So, that's $440 million dollars that the city of Santa Clara is contributing to the construction of the stadium, but luckily, the 49ers have been generous enough to offer them a loan for this money at 8.5% interest. That's more money. Even before factoring in the interest, the city of Santa Clara is spending about $10,000 per resident to contribute to the building of the stadium.

Then factor in that Santa Clara is also providing 17 acres of land for about $1 million dollars a year in rent. This land is valued at $35 per square foot. This means that before factoring in costs due to reroutings of electric, water, and gas lines (and their use gratis) the city of Santa Clara is leasing $25 million dollars worth of land for the same price that it will be paying out of pocket to make it functional as a a stadium.

Before it's all said and done, I don't think it's beyond the realm of possibility that the cost to Santa Clarians will be about $15,000 per taxpayer.

Of course, this doesn't factor in the benefits to the city including jobs, money spent by stadium goers, increased worth of the cities "brand" due to the presence of a major sports franchise, etc.

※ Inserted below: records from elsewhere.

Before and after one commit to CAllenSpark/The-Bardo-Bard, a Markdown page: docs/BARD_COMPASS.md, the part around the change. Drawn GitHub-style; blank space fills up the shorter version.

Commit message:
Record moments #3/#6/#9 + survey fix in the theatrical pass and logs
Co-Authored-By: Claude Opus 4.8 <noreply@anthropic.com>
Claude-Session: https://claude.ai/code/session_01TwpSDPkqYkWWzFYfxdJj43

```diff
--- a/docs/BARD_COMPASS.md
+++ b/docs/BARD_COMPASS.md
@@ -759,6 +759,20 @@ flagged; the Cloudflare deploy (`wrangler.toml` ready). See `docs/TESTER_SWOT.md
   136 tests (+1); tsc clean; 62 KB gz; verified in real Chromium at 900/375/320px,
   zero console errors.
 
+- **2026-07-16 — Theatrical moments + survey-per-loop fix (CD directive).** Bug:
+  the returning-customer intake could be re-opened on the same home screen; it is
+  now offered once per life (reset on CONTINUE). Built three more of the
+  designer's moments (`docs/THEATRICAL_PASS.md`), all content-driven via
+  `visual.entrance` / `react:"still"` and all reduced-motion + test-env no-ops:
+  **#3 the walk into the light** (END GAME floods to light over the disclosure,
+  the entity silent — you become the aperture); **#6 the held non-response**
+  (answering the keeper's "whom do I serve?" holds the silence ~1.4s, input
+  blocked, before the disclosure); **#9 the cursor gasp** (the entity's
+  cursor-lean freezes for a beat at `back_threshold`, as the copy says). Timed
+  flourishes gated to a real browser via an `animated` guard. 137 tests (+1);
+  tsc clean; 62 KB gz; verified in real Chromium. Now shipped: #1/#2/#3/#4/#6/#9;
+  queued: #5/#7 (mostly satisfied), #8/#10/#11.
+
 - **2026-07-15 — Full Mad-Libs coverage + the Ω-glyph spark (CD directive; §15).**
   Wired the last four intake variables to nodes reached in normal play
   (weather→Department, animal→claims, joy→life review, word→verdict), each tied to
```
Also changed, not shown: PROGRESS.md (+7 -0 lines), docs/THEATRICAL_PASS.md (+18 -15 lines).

The problem here is that it's been nearly a decade since economists and urban studies scholars have reached consensus that sports stadiums (and football stadiums in particular), even in ideal circumstances, are almost always a bad investment for cities. This research is why teams must now self-finance their stadiums, find the most desperate of locales to do it for them, or at least give the false-impression that the stadium is basically self-financed to get measure passed (as is the case with Santa Clara).

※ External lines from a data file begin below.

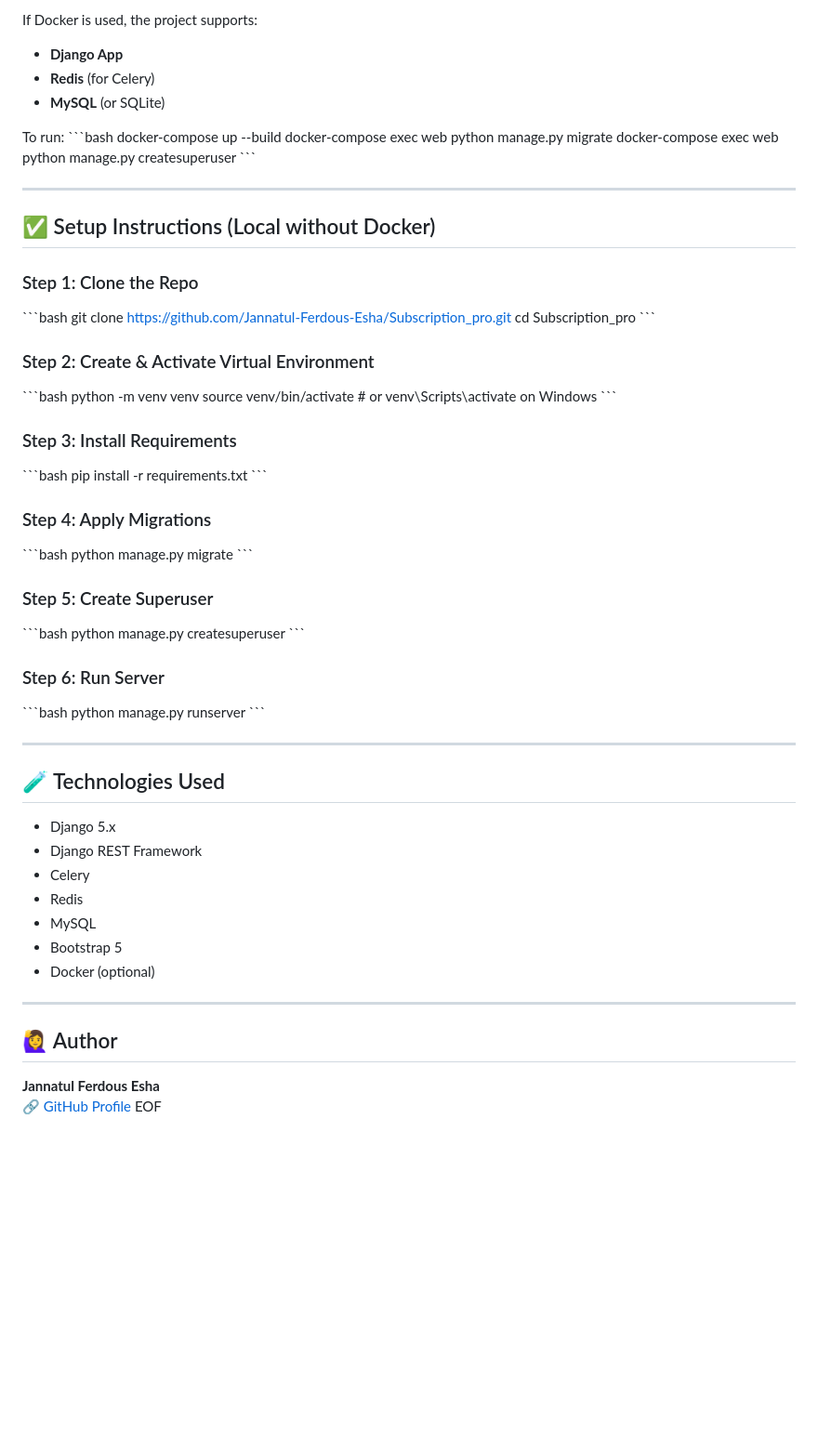
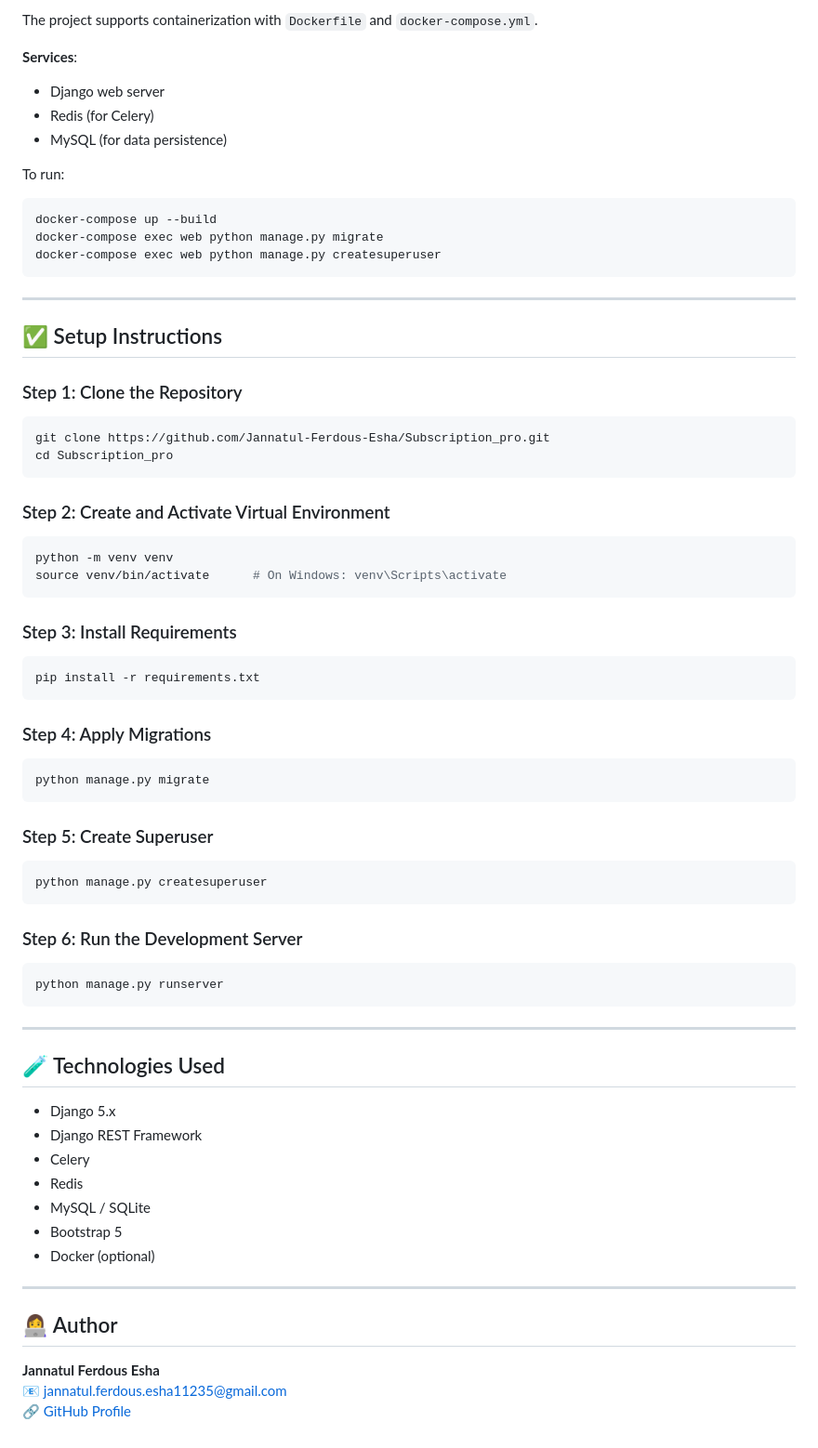
Before and after one commit to Jannatul-Ferdous-Esha/Subscription_pro, a Markdown page: README.md, the part around one of its changes. Shown at 93% size. Drawn GitHub-style; blank space fills up the shorter version.

````diff
--- a/README.md
+++ b/README.md
@@ -84,67 +90,78 @@ Built with Bootstrap + Django templates. No login required.
 
-If Docker is used, the project supports:
-- **Django App**
-- **Redis** (for Celery)
-- **MySQL** (or SQLite)
+The project supports containerization with `Dockerfile` and `docker-compose.yml`.
+
+**Services**:
+
+- Django web server
+- Redis (for Celery)
+- MySQL (for data persistence)
 
 To run:
-\`\`\`bash
+
+```bash
 docker-compose up --build
 docker-compose exec web python manage.py migrate
 docker-compose exec web python manage.py createsuperuser
-\`\`\`
+```
 
 ---
 
-## ✅ Setup Instructions (Local without Docker)
+## ✅ Setup Instructions
 
-### Step 1: Clone the Repo
-\`\`\`bash
+### Step 1: Clone the Repository
+
+```bash
 git clone https://github.com/Jannatul-Ferdous-Esha/Subscription_pro.git
 cd Subscription_pro
-\`\`\`
+```
 
-### Step 2: Create & Activate Virtual Environment
-\`\`\`bash
+### Step 2: Create and Activate Virtual Environment
+
+```bash
 python -m venv venv
-source venv/bin/activate  # or venv\Scripts\activate on Windows
-\`\`\`
+source venv/bin/activate      # On Windows: venv\Scripts\activate
+```
 
 ### Step 3: Install Requirements
-\`\`\`bash
+
+```bash
 pip install -r requirements.txt
-\`\`\`
+```
 
 ### Step 4: Apply Migrations
-\`\`\`bash
+
+```bash
 python manage.py migrate
-\`\`\`
+```
 
 ### Step 5: Create Superuser
-\`\`\`bash
+
+```bash
 python manage.py createsuperuser
-\`\`\`
+```
 
-### Step 6: Run Server
-\`\`\`bash
+### Step 6: Run the Development Server
+
+```bash
 python manage.py runserver
-\`\`\`
+```
 
 ---
 
 ## 🧪 Technologies Used
+
 - Django 5.x
 - Django REST Framework
 - Celery
 - Redis
-- MySQL
+- MySQL / SQLite
 - Bootstrap 5
 - Docker (optional)
 
 ---
 
-## 🙋‍♀️ Author
+## 👩‍💻 Author
 
 **Jannatul Ferdous Esha**
+📧 jannatul.ferdous.esha11235@gmail.com
 🔗 [GitHub Profile](https://github.com/Jannatul-Ferdous-Esha)
-EOF
````
Also changed, not shown: other parts of README.md (+47 -41 lines).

This is also also far from ideal circumstances. As for increasing the "brand" recognition of Santa Clara, the 49ers aren't even including the city's name and are staying the San Francisco 49ers (it's a win/win for the city of San Francisco, even if it's not politically good in the short-term for Gavin Newsome). It's not like tech firms are rushing to East Rutherford, NJ because the New York Jets and New York Giants each spend 8 meaningful days a year there.

Sorry for the long post. As a 9ers fan who is not from Santa Clara I honestly hope
this passes because I want to the 9ers to be in the Bay Area for the rest of my life. If I was a Santa Clara resident though, I wouldn't touch this with a 10-foot-pole.

Its certainly tough to make it economically viable for a small city like Santa Clara. A project this big works economically if the people employed are local to the community being taxed.
So if we're talking about USA cement and USA contractors, then it works economically for the USA as a whole. I would assume Santa Clara residents are not the majority of the employed workforce for the construction (cost) of the project.

I think projects like this need to be more well thought out, and involve Federal, State, and local municipalities; because everyone involved in the production cycle of the project benefits, and therefore should share the cost.

Unfortunately, taxes, for the most part, have long since been disassociated from their actual, socioeconomic purposes; and these days most of it goes to Wall Street.

It think if people knew exactly where every penny of their taxes were going and how they were used, and could follow every dollar with a microscope, there would be less abhorrence to the idea of federal and state infrastructure investments.

Unfortunately, everything is a secret now-a-days and their is understandably less trust as a result.
Not with guys like Chilo Rachal...

"But another Santa Clara resident, guard Chilo Rachal, seemed pretty uninterested in the whole Measure J debate.

"I haven't really been paying attention to it," Rachal admitted, sitting in front of his locker.

In fact, while Rachal would no doubt appreciate playing in a new stadium just down the block from his team's offices, he wasn't planning to lend his voice. Asked if he'd be voting, Rachal said: "Probably not. There are a lot of people in Santa Clara. I'll probably let them decide it.""--The Skinny Post, Instant 49ers

Are you serious, Chilo?

Apathy is the LAST thing you should wear publicly on the DAY of the election...